One grows in grace in the Bible through a series of crises and plateaus.  The Bible, in fact, usually just gives us the crises.  Look back over its biography and see if that is not the case.  We learn about a man’s life, or a woman’s, usually only at the point of crisis.  We are told what happens in those crises.  We are not given an account of the ordinary run of his days and nights.  Abraham’s life, for example, or Moses’, or David’s is the story of their crises.  Remember the three crises at the end of 1 Samuel, three successive opportunities for David to exact revenge on Saul, that make David finally a man fit to be Israel’s king.   Crises and faith growing through crises made the man.

What is more, there is as much waning as waxing in the biblical account of the Christian life.  We recently finished David’s life and found the latter half of it a slow decline, a decline that was itself marked by failures at points of crisis.  We finish with a more than faintly pathetic David, rather than with the hero of his earlier personal history.  Indeed, we said that one scholar thinks that Samuel ends when it does and does not include the account of David’s final days because that was a story too dismal to relate.  Crises made him and crises weakened him because he did not sturdily believe in them and through them.
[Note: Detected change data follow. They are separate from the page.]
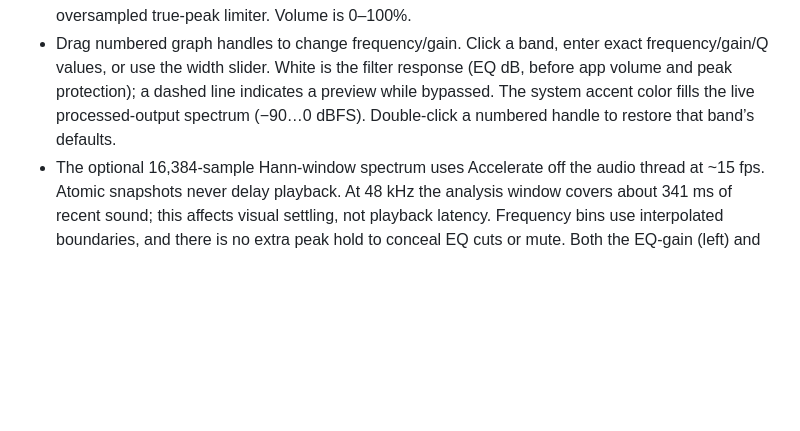
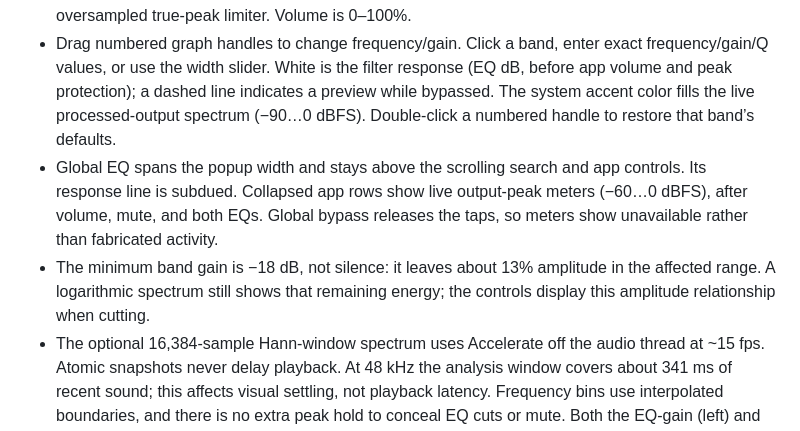
Before and after one commit to gh123man/QEQ, a Markdown page: docs/DEVELOPMENT.md, the part around the change. GitHub-like rendering; blank space fills up the shorter version.

```diff
--- a/docs/DEVELOPMENT.md
+++ b/docs/DEVELOPMENT.md
@@ -29,6 +29,8 @@ Permission is first requested when processing or live spectrum needs an app audi
 - Mono/stereo Float32 output devices with a single output stream are supported. Multichannel/multistream devices are rejected explicitly. This version processes the **current system output**; apps explicitly routed to a different output should be set to the system output first.
 - EQ: five configurable bands, 20 Hz–20 kHz (limited to 45% of sample rate), ±18 dB. Bell, low/high shelf, and 12 dB/octave low/high cut filters. Bell/cut Q spans 0.1–10; shelf slope spans 0.1–1. Each band can be bypassed. Boosts raise their selected frequencies without fixed full-band attenuation. Stereo-linked sample-peak protection reduces gain only when output would exceed full scale, then releases over 50 ms; it adds no lookahead or playback buffering. The live “Limiting” indicator shows reduction. Lower app volume when more headroom is needed. This is sample-peak protection, not an oversampled true-peak limiter. Volume is 0–100%.
 - Drag numbered graph handles to change frequency/gain. Click a band, enter exact frequency/gain/Q values, or use the width slider. White is the filter response (EQ dB, before app volume and peak protection); a dashed line indicates a preview while bypassed. The system accent color fills the live processed-output spectrum (−90…0 dBFS). Double-click a numbered handle to restore that band’s defaults.
+- Global EQ spans the popup width and stays above the scrolling search and app controls. Its response line is subdued. Collapsed app rows show live output-peak meters (−60…0 dBFS), after volume, mute, and both EQs. Global bypass releases the taps, so meters show unavailable rather than fabricated activity.
+- The minimum band gain is −18 dB, not silence: it leaves about 13% amplitude in the affected range. A logarithmic spectrum still shows that remaining energy; the controls display this amplitude relationship when cutting.
 - The optional 16,384-sample Hann-window spectrum uses Accelerate off the audio thread at ~15 fps. Atomic snapshots never delay playback. At 48 kHz the analysis window covers about 341 ms of recent sound; this affects visual settling, not playback latency. Frequency bins use interpolated boundaries, and there is no extra peak hold to conceal EQ cuts or mute. Both the EQ-gain (left) and output-dBFS (right) scales are labeled; the frequency axis is logarithmic. Stereo powers are combined without phase cancellation. While the popup is open and the main mixer is enabled, playing apps acquire neutral routes as needed for analysis, even with flat EQ. Closing it releases analysis-only routes. The Global EQ graph overlays up to six app spectra with matching labels; its filled envelope is the strongest app in each frequency bin, not a phase-aligned measurement of the final mixed output. Per-app spectra include both app and global processing. Global bypass always releases all routes.
 - Chrome/Electron helper clients resolve to their outer application’s name, icon, and bundle ID. Legacy helper-key settings migrate to that app; existing parent settings take precedence.
 - App discovery runs once per second. Helpers nested in a containing app are grouped with it. Saved/paused apps remain visible but acquire no route until playing to the selected output. Pausing releases the route. New audio processes and output changes rebuild affected routes; switching outputs may cause a brief transition. Pause/resume and sleep/wake are handled.
```
Also changed, not shown: CHANGELOG.md (+3 -0 lines), README.md (+1 -1 lines), docs/media/empty-after-removal.png, docs/media/empty.png, docs/media/equalizer.png, docs/media/global-equalizer.png, docs/media/mixer.png, 6 other files.
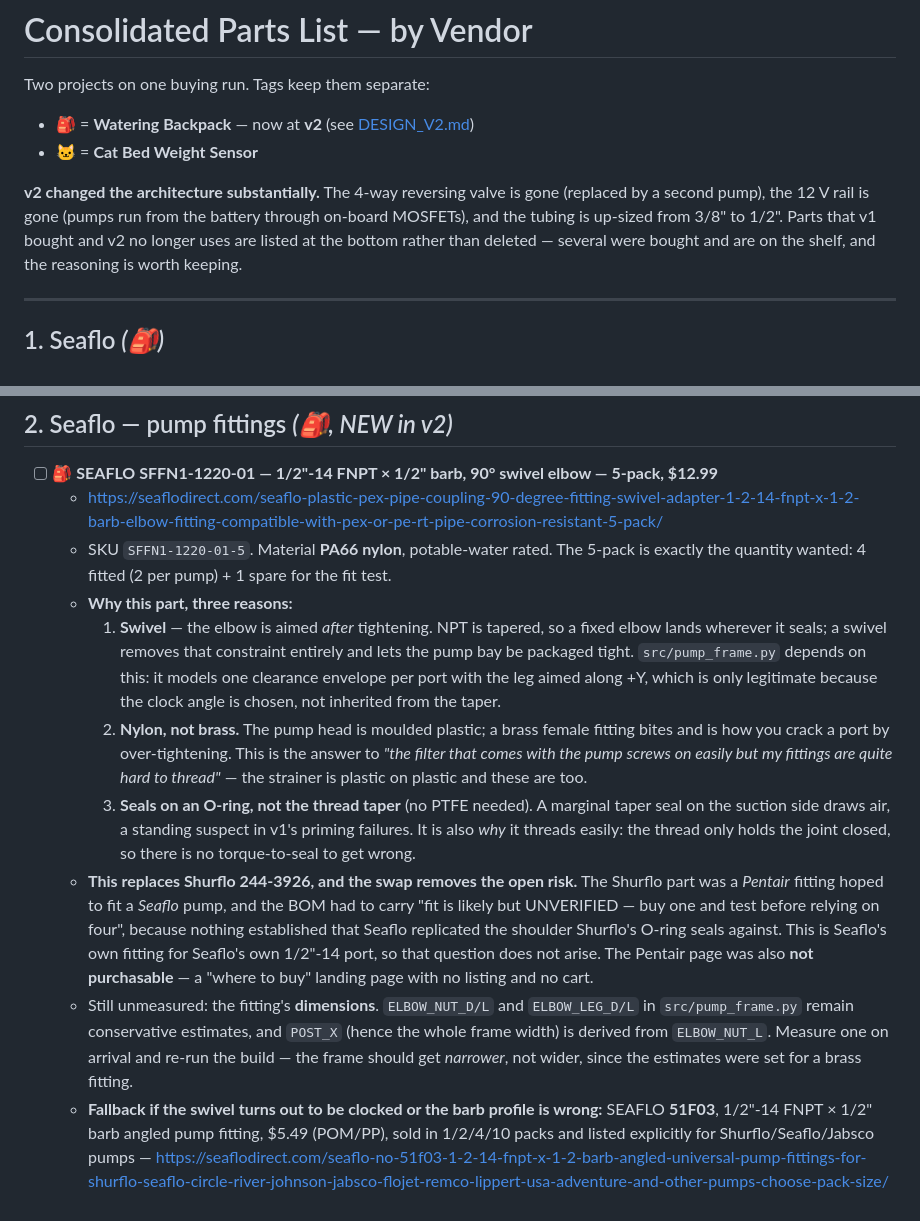
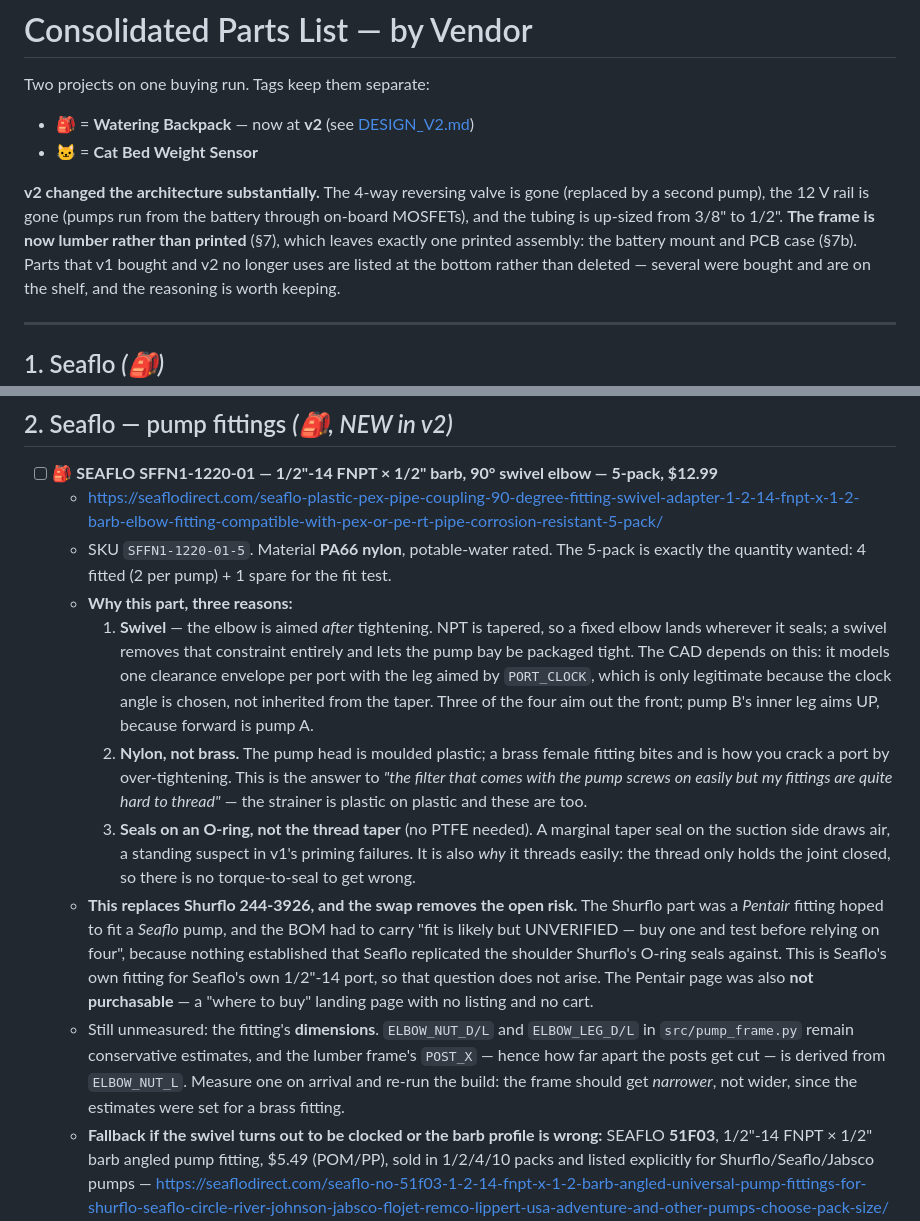
Before and after one commit to gustebeast/watering-backpack, a Markdown page: bom_consolidated.md, 2 parts joined by grey strips. Rendered like a GitHub page.

```diff
--- a/bom_consolidated.md
+++ b/bom_consolidated.md
@@ -6,7 +6,9 @@ Two projects on one buying run. Tags keep them separate:
 
 **v2 changed the architecture substantially.** The 4-way reversing valve is gone
 (replaced by a second pump), the 12 V rail is gone (pumps run from the battery through
-on-board MOSFETs), and the tubing is up-sized from 3/8" to 1/2". Parts that v1 bought
+on-board MOSFETs), and the tubing is up-sized from 3/8" to 1/2". **The frame is now
+lumber rather than printed** (§7), which leaves exactly one printed assembly: the
+battery mount and PCB case (§7b). Parts that v1 bought
 and v2 no longer uses are listed at the bottom rather than deleted — several were
 bought and are on the shelf, and the reasoning is worth keeping.
 
@@ -35,9 +37,11 @@ bought and are on the shelf, and the reasoning is worth keeping.
   - **Why this part, three reasons:**
     1. **Swivel** — the elbow is aimed *after* tightening. NPT is tapered, so a fixed
        elbow lands wherever it seals; a swivel removes that constraint entirely and
-       lets the pump bay be packaged tight. `src/pump_frame.py` depends on this: it
-       models one clearance envelope per port with the leg aimed along +Y, which is
-       only legitimate because the clock angle is chosen, not inherited from the taper.
+       lets the pump bay be packaged tight. The CAD depends on this: it models one
+       clearance envelope per port with the leg aimed by `PORT_CLOCK`, which is only
+       legitimate because the clock angle is chosen, not inherited from the taper.
+       Three of the four aim out the front; pump B's inner leg aims UP, because
+       forward is pump A.
     2. **Nylon, not brass.** The pump head is moulded plastic; a brass female fitting
        bites and is how you crack a port by over-tightening. This is the answer to
        *"the filter that comes with the pump screws on easily but my fittings are quite
@@ -54,10 +58,10 @@ bought and are on the shelf, and the reasoning is worth keeping.
     question does not arise. The Pentair page was also **not purchasable** — a
     "where to buy" landing page with no listing and no cart.
   - Still unmeasured: the fitting's **dimensions**. `ELBOW_NUT_D/L` and `ELBOW_LEG_D/L`
-    in `src/pump_frame.py` remain conservative estimates, and `POST_X` (hence the whole
-    frame width) is derived from `ELBOW_NUT_L`. Measure one on arrival and re-run the
-    build — the frame should get *narrower*, not wider, since the estimates were set
-    for a brass fitting.
+    in `src/pump_frame.py` remain conservative estimates, and the lumber frame's
+    `POST_X` — hence how far apart the posts get cut — is derived from `ELBOW_NUT_L`.
+    Measure one on arrival and re-run the build: the frame should get *narrower*, not
+    wider, since the estimates were set for a brass fitting.
   - **Fallback if the swivel turns out to be clocked or the barb profile is wrong:**
     SEAFLO **51F03**, 1/2"-14 FNPT × 1/2" barb angled pump fitting, $5.49 (POM/PP),
     sold in 1/2/4/10 packs and listed explicitly for Shurflo/Seaflo/Jabsco pumps —
```
Also changed, not shown: other parts of bom_consolidated.md (+58 -6 lines).
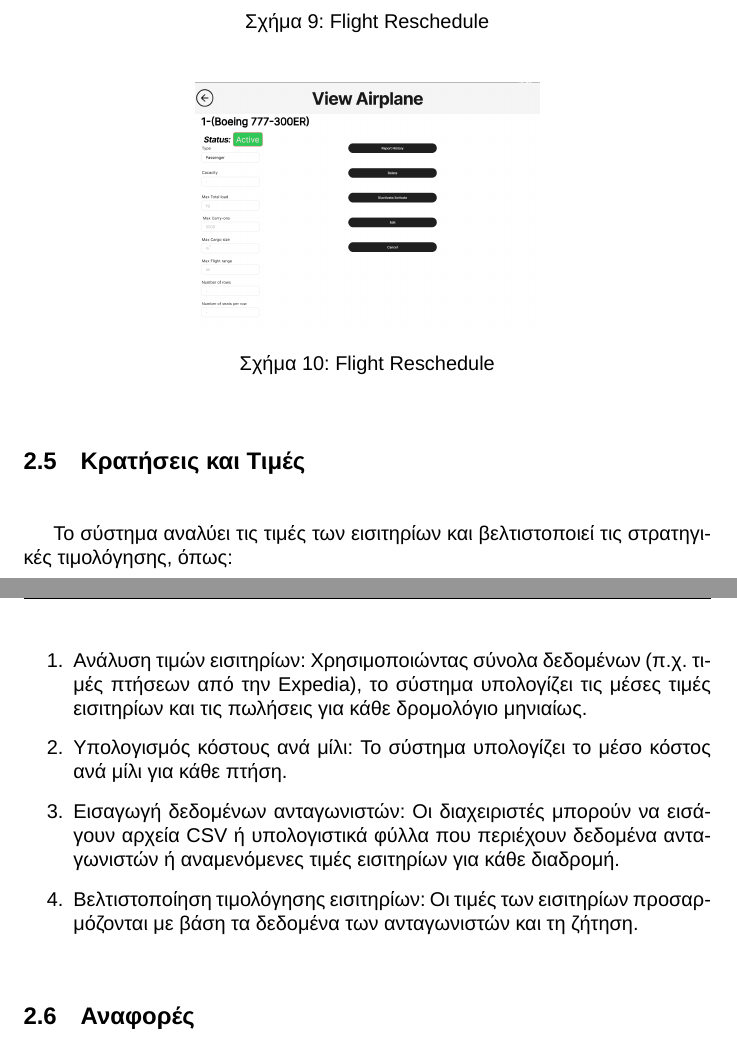
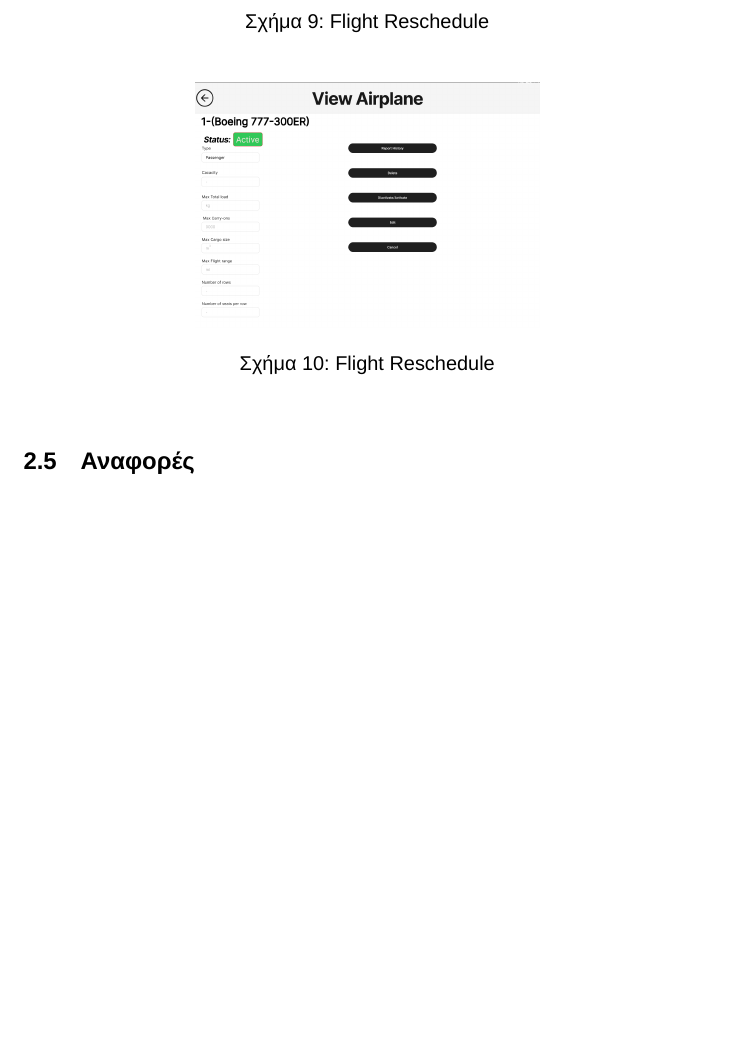
Before and after one commit to ck100100/Airline-Route-Manager, a LaTeX document (documentation/iteration1/description/description-v1.tex): two parts of pages 8 and 9 of 19 before the commit and part of page 8 of 18 after it, the two joined at a grey line, cut so that both start at the same text, the shorter picture padded with empty space. Compiled offline with XeLaTeX; a missing font is replaced by an installed copy or a similar font.

Commit message:
Deleted outdated cost prediction use case

```diff
--- a/documentation/iteration1/description/description-v1.tex
+++ b/documentation/iteration1/description/description-v1.tex
@@ -193,15 +193,6 @@
 	\end{figure}
 
 
-	\subsection{Κρατήσεις και Τιμές}
-	Το σύστημα αναλύει τις τιμές των εισιτηρίων και βελτιστοποιεί τις στρατηγικές τιμολόγησης, όπως:
-	\begin{enumerate}
-		\item Ανάλυση τιμών εισιτηρίων: Χρησιμοποιώντας σύνολα δεδομένων (π.χ. τιμές πτήσεων από την Expedia), το σύστημα υπολογίζει τις μέσες τιμές εισιτηρίων και τις πωλήσεις για κάθε δρομολόγιο μηνιαίως.
-		\item Υπολογισμός κόστους ανά μίλι: Το σύστημα υπολογίζει το μέσο κόστος ανά μίλι για κάθε πτήση.
-		\item Εισαγωγή δεδομένων ανταγωνιστών: Οι διαχειριστές μπορούν να εισάγουν αρχεία CSV ή υπολογιστικά φύλλα που περιέχουν δεδομένα ανταγωνιστών ή αναμενόμενες τιμές εισιτηρίων για κάθε διαδρομή.
-		\item Βελτιστοποίηση τιμολόγησης εισιτηρίων: Οι τιμές των εισιτηρίων προσαρμόζονται με βάση τα δεδομένα των ανταγωνιστών και τη ζήτηση.
-	\end{enumerate}
-
 	\subsection{Αναφορές}
 	Το σύστημα αποθηκεύει και διαχειρίζεται αναφορές από τους πιλότους για τις πτήσεις με τον εξής τρόπο:
 	\begin{enumerate}
```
That is sanctification, that is the Christian life in the Bible and it is crises that tell the tale.  And that is what we have in Hebrews.  They had faced crises before and had handled them heroically and faithfully.  They had suffered opposition, they were insulted, their property was confiscated, and all because they were Christians.  But now another round of opposition and various pressures had begun and they were beginning to waver.

How will the story of their Christian life be written?  Will the crisis reveal them to have no faith or very weak faith, will it damage their Christian life, or will it bring out of them a stronger, sturdier, more inflexible loyalty to the Lord Jesus?  That is the question and it is always the question of the Christian life.  Because, God, being the Father that he is, will not leave us without tests, which is to say, without crises.  Crises met or not met, that will always tell the tale and meeting crises with faith is how faith grows and men and women grow in grace and the knowledge of the Lord.  Taking the Bible as whole, it appears that there is little significant spiritual growth that occurs in any other way.

I’m preaching to myself now, as much as to you.  When crises come, as they will, setbacks, opposition, disappointments, troubles, it is not the time to cave!  It is the time, rather, to lick one’s chops and rub one’s hands.  Our lives have reached a point of testing, a point of growth.  The Lord is now at work in our lives to advance our holiness and his interests in our hearts.  Now is the time to take a great leap forward, now comes the opportunity for our lives to change in the best and the holiest ways, as our faith is tested and vindicated.  But will it be?  Only if we practice our faith through the trial, only if we persevere in the face of difficulty.

That is the argument being laid before us and made to us this evening.  Multitudes of other believers have proved that when they trusted the Lord in times of difficulty they prevailed and they now gather around us in the spiritual world to urge us on to prove the same.  Jesus Christ himself believed through his trials and now he sits at the Right Hand of God.  We have been told to expect trials and to receive them as the loving discipline of our heavenly Father.  So, when trials come, it is not the time to waver in faith, but to renew our faith, to practice it with a vengeance, sure that the Lord will prove us right in due time as he always has proved his faithful people right, as he proved his Son the most right of all.